Jay-Z, a new album, and Spotify’s ongoing journey toward artist-friendly distribution

For the release of his newest work, Jay-Z opted to gate the album to his Tidal streaming service for one week. But even after distributing the music to most other digital platforms, Spotify still does not have 4:44. That may not be a cheap decision for the artist.

Industry insiders told Billboard that Jay-Z may be losing weekly payments of as much as $1 million by leaving Spotify in the cold. That estimate is based on numbers for likely payouts to popular artists and album stream counts following the release of a new album. Other performers such as Drake, whose 2016 album Views spent a long period of exclusivity on Apple Music, set that standard for how much Spotify’s large audience could boost royalty payments.
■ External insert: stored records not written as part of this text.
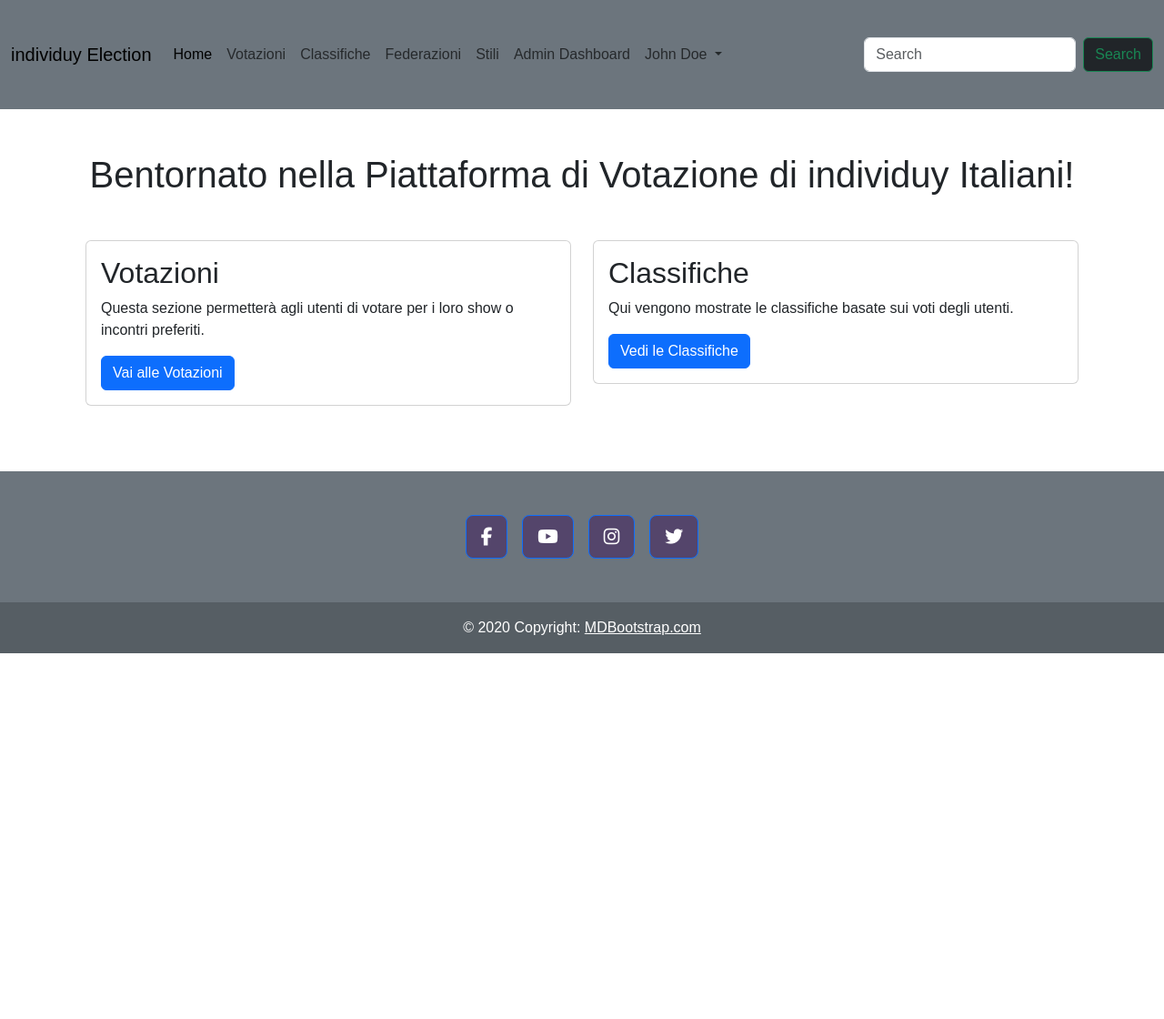
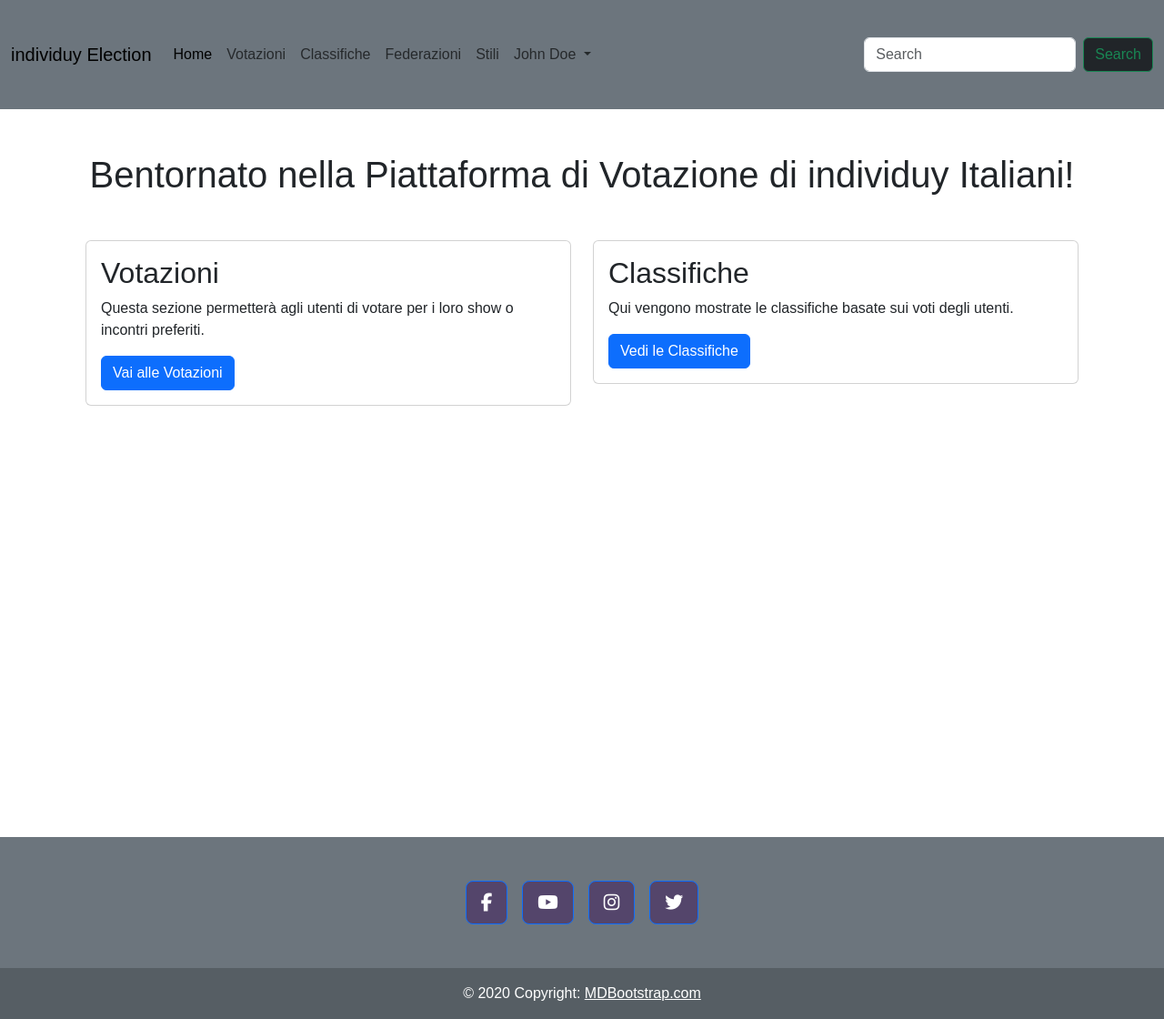
Before and after one commit to pantaleoflavio/individuyElection, a PHP site: page / in a window 1280 px wide. Shown: the whole page at 91% size. Before the commit the page ends 718 px from the top, so only its background shows below. Run offline with PHP 8.4, Linux system fonts and the light colour scheme; a user stored in the database is signed in; data comes from the database, SQL or seed files in the repository; some libraries are stand-ins or nearby versions.

Commit message:
add controll for admin access, fix style issue

```diff
--- a/includes/admin_header.php
+++ b/includes/admin_header.php
@@ -1,3 +1,9 @@
+<?php
+if (!isset($_SESSION['userId']) && $_SESSION['role'] !== 'admin') {
+    echo "<script>window.location.href='http://" . $_SERVER['SERVER_NAME'] . "/individuyElection/index.php?page=home'</script>";
+}
+?>
+
 <!DOCTYPE html>
 <html lang="en">
 <head>
--- a/includes/header.php
+++ b/includes/header.php
@@ -55,11 +55,6 @@
                 <li class="nav-item">
                     <a class="nav-link" href="index.php?page=category_list">Stili</a>
                 </li>
-                <?php if (isset($_SESSION['role']) && $_SESSION['role'] === 'admin') : ?>
-                    <li class="nav-item">
-                        <a class="nav-link" href="index.php?page=admin">Admin Dashboard</a>
-                    </li>
-                <?php endif; ?>
                 <li class="nav-item dropdown">
                     <a class="nav-link dropdown-toggle" href="#" id="navbarDropdown" role="button" data-bs-toggle="dropdown" aria-expanded="false">
                         <?= isset($_SESSION['fullname']) ? $singleUser->fullname : 'Utente' ?>
@@ -71,7 +66,7 @@
                         <?php else : ?>
                             <li><a class="dropdown-item" href="index.php?page=user">Profilo</a></li>
                             <?php if($_SESSION['role'] === 'admin') : ?>
-                                <li><a class="dropdown-item" href="">Admin Dashboard</a></li>
+                                <li><a class="dropdown-item" href="index.php?page=admin">Admin Dashboard</a></li>
                             <?php endif; ?>
                             <li><hr class="dropdown-divider"></li>
                             <li><a class="dropdown-item" href="index.php?page=logout">Log out</a></li>
--- a/resources/Views/admin/admin_wrestler.php
+++ b/resources/Views/admin/admin_wrestler.php
@@ -6,7 +6,7 @@
 $federations = $federationController->getAllFederations();
 
 // Gestione del POST per aggiungere o modificare un wrestler
-if (isset($_GET['add_wrestler'])) {
+if (isset($_POST['add_wrestler'])) {
     $name = $_POST['name'];
     $country = $_POST['country'];
     $categoryId = !empty($_POST['category_id']) ? $_POST['category_id'] : NULL;
@@ -15,6 +15,7 @@
     $result = $wrestlerController->addWrestler($name, $country, $categoryId, $federationId);
     if ($result) {
         echo "<script>alert('Wrestler aggiunto con successo!')</script>";
+        echo "<script>window.location.href='http://" . $_SERVER['SERVER_NAME'] . "/individuyElection/index.php?page=admin_wrestler'</script>";
     } else {
         echo "<script>alert('Errore nell'aggiunta del wrestler.')</script>";
     }
@@ -56,6 +57,7 @@
                             <label for="category">Categoria:</label>
                             <select name="category_id" id="category">
                                 <option value="">Seleziona Categoria</option>
+                                <option value="">Pesi Massimi</option>
                                 <?php foreach ($categories as $category): ?>
                                     <option value="<?php echo $category['category_id']; ?>"><?php echo htmlspecialchars($category['name']); ?></option>
                                 <?php endforeach; ?>
--- a/resources/Views/auth/login.php
+++ b/resources/Views/auth/login.php
@@ -32,7 +32,7 @@
     }
 }
 ?>
-<div class="container">
+<main class="container">
     <div class="container py-5">
         <h2 class="text-center mb-4">Login</h2>
         <form action="" method="post">
@@ -47,4 +47,4 @@
             <button type="submit" name="login" class="btn btn-primary">Accedi</button>
         </form>
     </div>
-</div>
+</main>
--- a/resources/Views/classifiche/category_list.php
+++ b/resources/Views/classifiche/category_list.php
@@ -4,7 +4,7 @@
 $categories = $categoryController->getAllCategories();
 
 ?>
-<div class="container">
+<main class="container">
 
     <h1>Stili di Wrestling</h1>
     <ul>
@@ -13,4 +13,4 @@
         <?php endforeach; ?>
         <li><a href="index.php?page=lista_candidati&id_cat=">Pesi Massimi</a></li>
     </ul>
-</div>
+</main>
--- a/resources/Views/classifiche/classifica.php
+++ b/resources/Views/classifiche/classifica.php
@@ -7,7 +7,7 @@
     $rankingScores = $rankingController->getRankingDetails($idRanking);
 }
 ?>
-<div class="container">
+<main class="container">
     <div class="container py-5">
         <h1 class="text-center mb-4"><?= htmlspecialchars($rankingData->rankingName); ?></h1>
         <p><?= htmlspecialchars($rankingData->description); ?></p>
@@ -22,4 +22,4 @@
             <?php endforeach; ?>
         </ul>
     </div>
-</div>
+</main>
--- a/resources/Views/classifiche/indice_classifiche.php
+++ b/resources/Views/classifiche/indice_classifiche.php
@@ -4,7 +4,7 @@
 $rankingAvailable = $rankingController->getAllRanking();
 
 ?>
-<div class="container">
+<main class="container">
     <div class="container py-5">
         <h1 class="text-center mb-4">Classifiche Disponibili</h1>
         <?php foreach($rankingAvailable as $ranking) : ?>
@@ -19,4 +19,4 @@
             </div>
         <?php endforeach; ?>
     </div>
-</div>
+</main>
--- a/resources/Views/home.php
+++ b/resources/Views/home.php
@@ -1,5 +1,5 @@
 <!-- resources/Views/home.php -->
-<div class="container">
+<main class="container">
     <div class="container py-5">
         <h1 class="text-center mb-5">Bentornato nella Piattaforma di Votazione di individuy Italiani!</h1>
 
@@ -27,4 +27,4 @@
             </div>
         </div>
     </div>
-</div>
+</main>
--- a/resources/Views/votazioni/federation/federation_list.php
+++ b/resources/Views/votazioni/federation/federation_list.php
@@ -1,5 +1,5 @@
 <!-- resources/Views/votazioni/federation/federation_list.php -->
-<div class="container">
+<main class="container">
     <div class="container py-5">
         <h2 class="text-center mb-4">Lista delle Federazioni</h2>
         <ul class="list-group">
@@ -14,4 +14,4 @@
             <?php endforeach; ?>
         </ul>
     </div>
-</div>
+</main>
--- a/resources/Views/votazioni/federation/votazione_dettaglio_federation.php
+++ b/resources/Views/votazioni/federation/votazione_dettaglio_federation.php
@@ -4,7 +4,7 @@
 $rankingFederation = $rankingController->getRankingPerCategory('federation');
 ?>
 
-<div class="container">
+<main class="container">
     <div class="row my-5">
         <?php if (!empty($rankingFederation)): ?>
             <?php foreach($rankingFederation as $ranking) : ?>
@@ -25,4 +25,4 @@
             </div>
         <?php endif; ?>
     </div>
-</div>
+</main>
--- a/resources/Views/votazioni/single_wrestler/lista_per_federazioni.php
+++ b/resources/Views/votazioni/single_wrestler/lista_per_federazioni.php
@@ -14,7 +14,7 @@
     }
 ?>
 
-<div class="container">
+<main class="container">
     <div class="container py-5">
         <h2 class="text-center mb-4">Atleti della Federazione <?php echo htmlspecialchars($federationName); ?></h2>
         <table class="table">
@@ -40,4 +40,4 @@
             </tbody>
         </table>
     </div>
-</div>
+</main>
--- a/resources/Views/votazioni/single_wrestler/votazione_dettaglio_wrestler.php
+++ b/resources/Views/votazioni/single_wrestler/votazione_dettaglio_wrestler.php
@@ -3,7 +3,7 @@
 <?php
 $rankingSingleWrestler = $rankingController->getRankingPerCategory('wrestler');
 ?>
-<div class="container">
+<main class="container">
     <div class="row my-5">
         <?php if (!empty($rankingSingleWrestler)): ?>
             <?php foreach($rankingSingleWrestler as $ranking) : ?>
@@ -24,4 +24,4 @@
             </div>
         <?php endif; ?>
     </div>
-</div>
+</main>
--- a/resources/Views/votazioni/tag_team/votazione_dettaglio_tag_team.php
+++ b/resources/Views/votazioni/tag_team/votazione_dettaglio_tag_team.php
@@ -3,7 +3,7 @@
 <?php
 $rankingTagTeam = $rankingController->getRankingPerCategory('tag team');
 ?>
-<div class="container">
+<main class="container">
     <div class="row my-5">
     <?php if (!empty($rankingTagTeam)): ?>
         <?php foreach($rankingTagTeam as $ranking) : ?>
@@ -24,4 +24,4 @@
         </div>
     <?php endif; ?>
     </div>
-</div>
+</main>
```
Given that streaming revenue is probably a tiny sliver of Jay-Z’s annual income, the choice to keep his new album (and several old ones) off of Spotify seems driven by personal principle rather than finances. Spotify’s market-leading position and large audience of more than 140 million means that it remains the face of freemium listening for many in the music industry, (even though it’s also leader in streaming subscriptions with more than 50 million paying listeners). There’s still a lingering reputation among performers of streaming devaluing music, especially at free and ad-supported tiers. Since the time when Taylor Swift removed her entire catalog from the service, Spotify has inked two major label deals that allow artists to window their work to paying listeners only. That was a sticking point for many artists, but Jay-Z’s action shows that there may still be an uphill battle for Spotify to convince A-list performers to distribute new releases on its platform.

Anna Washenko